Wolff's previous books on this president - Fire and Fury and Siege - titillated us with inside tales from a dysfunctional White House; terrified us a bit with gut-wrenching episodes of Diet Pepsi-fuelled craziness. They were warm-up acts. Low energy in comparison. Now we get the real deal. Landslide cuts deeper than any previous book about this president, indeed about any president.
Smart, vivid and intrepid
In Landslide, Michael Wolff, the shrewdest and most colourful chronicler of the Trump years, focuses on 'the big lie', how Trump's conviction that November's election was stolen from him led him down the path towards insurrection and infamy.
Michael Wolff's third Trump book is his best - and most alarming ... Fire and Fury infuriated a president and fuelled a publishing boom. Its latest sequel is required reading for anyone who fears for American democracy.
[Wolff] provides a seamless, cinematic narrative of unfolding events in the White House, as if he was quietly sitting in the corner, unnoticed, taking notes, with some preternatural insight into the innermost thoughts of all the protagonists .... Cruel, unforgiving, muckraking, scandalous. I couldn't stop reading it.

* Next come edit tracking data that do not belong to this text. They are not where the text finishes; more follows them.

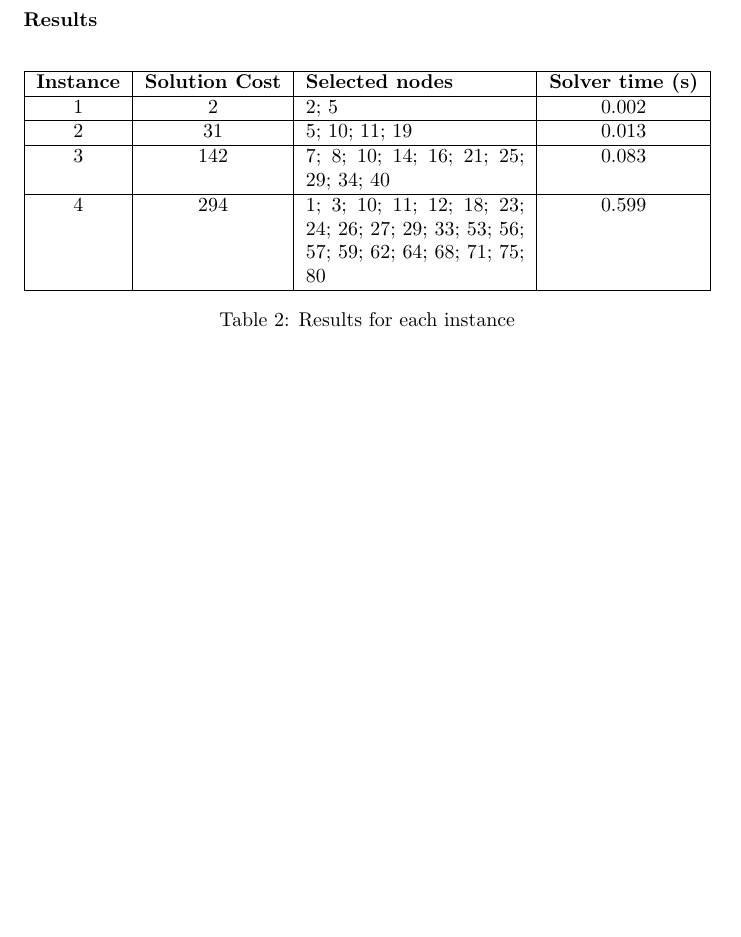
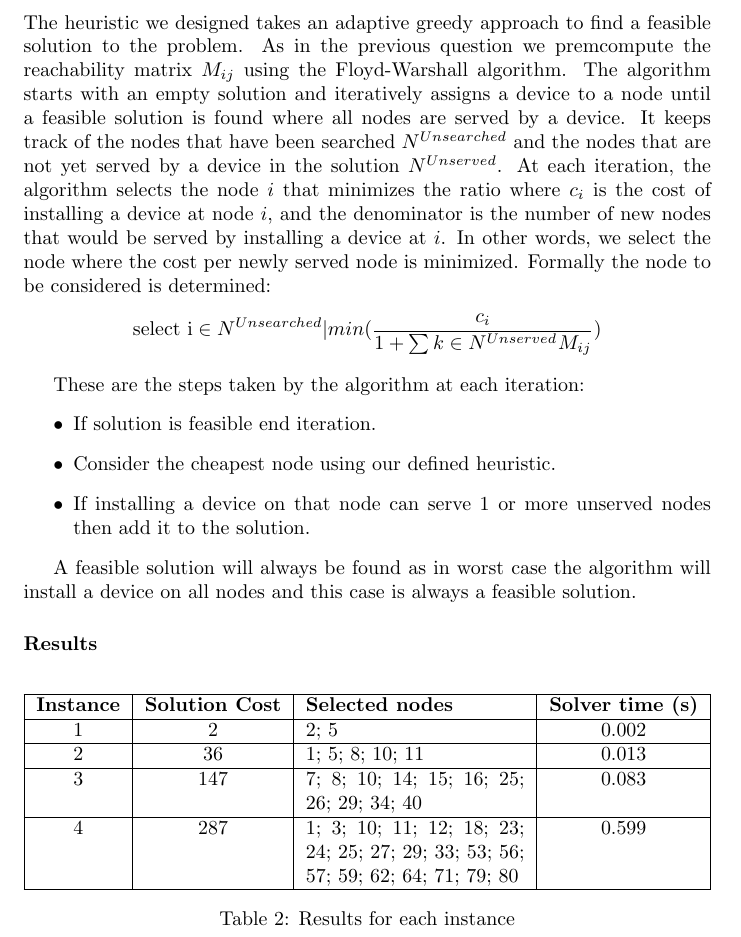
Before and after one commit to moise7000/graph-optimization-lab-project, a LaTeX document (report/report.tex, which reads report/answers/q2.tex): part of page 4 of 8, cut at the place of the change, the shorter picture padded with empty space. Compiled offline with pdfLaTeX.

Commit message:
write in report

```diff
--- a/report/answers/q2.tex
+++ b/report/answers/q2.tex
@@ -1,4 +1,22 @@
 \section{Question 2}
+
+The heuristic we designed takes an adaptive greedy approach to find a feasible solution to the problem.
+As in the previous question we premcompute the reachability matrix $M_{ij}$ using the Floyd-Warshall algorithm.
+The algorithm starts with an empty solution and iteratively assigns a device to a node until a feasible solution is found where all nodes are served by a device.
+It keeps track of the nodes that have been searched $N^{Unsearched}$ and the nodes that are not yet served by a device in the solution $N^{Unserved}$.
+At each iteration, the algorithm selects the node $i$ that minimizes the ratio
+where $c_i$ is the cost of installing a device at node $i$, and the denominator is the number of new nodes that would be served by installing a device at $i$. In other words, we select the node where the cost per newly served node is minimized.
+Formally the node to be considered is determined:
+$$\text{select i} \in N^{Unsearched} | min(\frac{c_i}{1 + \sum{k \in N^{Unserved}}^{} M_{ij}})$$
+
+These are the steps taken by the algorithm at each iteration:
+\begin{itemize}
+	\item If solution is feasible end iteration.
+	\item Consider the cheapest node using our defined heuristic.
+	\item If installing a device on that node can serve 1 or more unserved nodes then add it to the solution.
+\end{itemize}
+
+A feasible solution will always be found as in worst case the algorithm will install a device on all nodes and this case is always a feasible solution.
 
 \subsubsection*{Results}
 
@@ -10,11 +28,11 @@
 		\hline
 		1 & 2 & 2; 5 & 0.002 \\
 		\hline
-		2 & 31 & 5; 10; 11; 19 & 0.013 \\
+		2 & 36 & 1; 5; 8; 10; 11 & 0.013 \\
 		\hline
-		3 & 142 & 7; 8; 10; 14; 16; 21; 25; 29; 34; 40 & 0.083 \\
+		3 & 147 & 7; 8; 10; 14; 15; 16; 25; 26; 29; 34; 40 & 0.083 \\
 		\hline
-		4 & 294 & 1; 3; 10; 11; 12; 18; 23; 24; 26; 27; 29; 33; 53; 56; 57; 59; 62; 64; 68; 71; 75; 80 & 0.599 \\
+		4 & 287 & 1; 3; 10; 11; 12; 18; 23; 24; 25; 27; 29; 33; 53; 56; 57; 59; 62; 64; 71; 79; 80 & 0.599 \\
 		\hline
 	\end{tabularx}
 	\caption{Results for each instance}
```
Also changed, not shown: report/report.pdf, 2 other files.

If Donald Trump seems like a distant, bad dream, Michael Wolff's pacily readable account of his last months as president warns that we shouldn't write him off yet. This is the US journalist's third book on the Trump administration - after Fire and Fury and Siege - and it uncovers new depths of dysfunction there.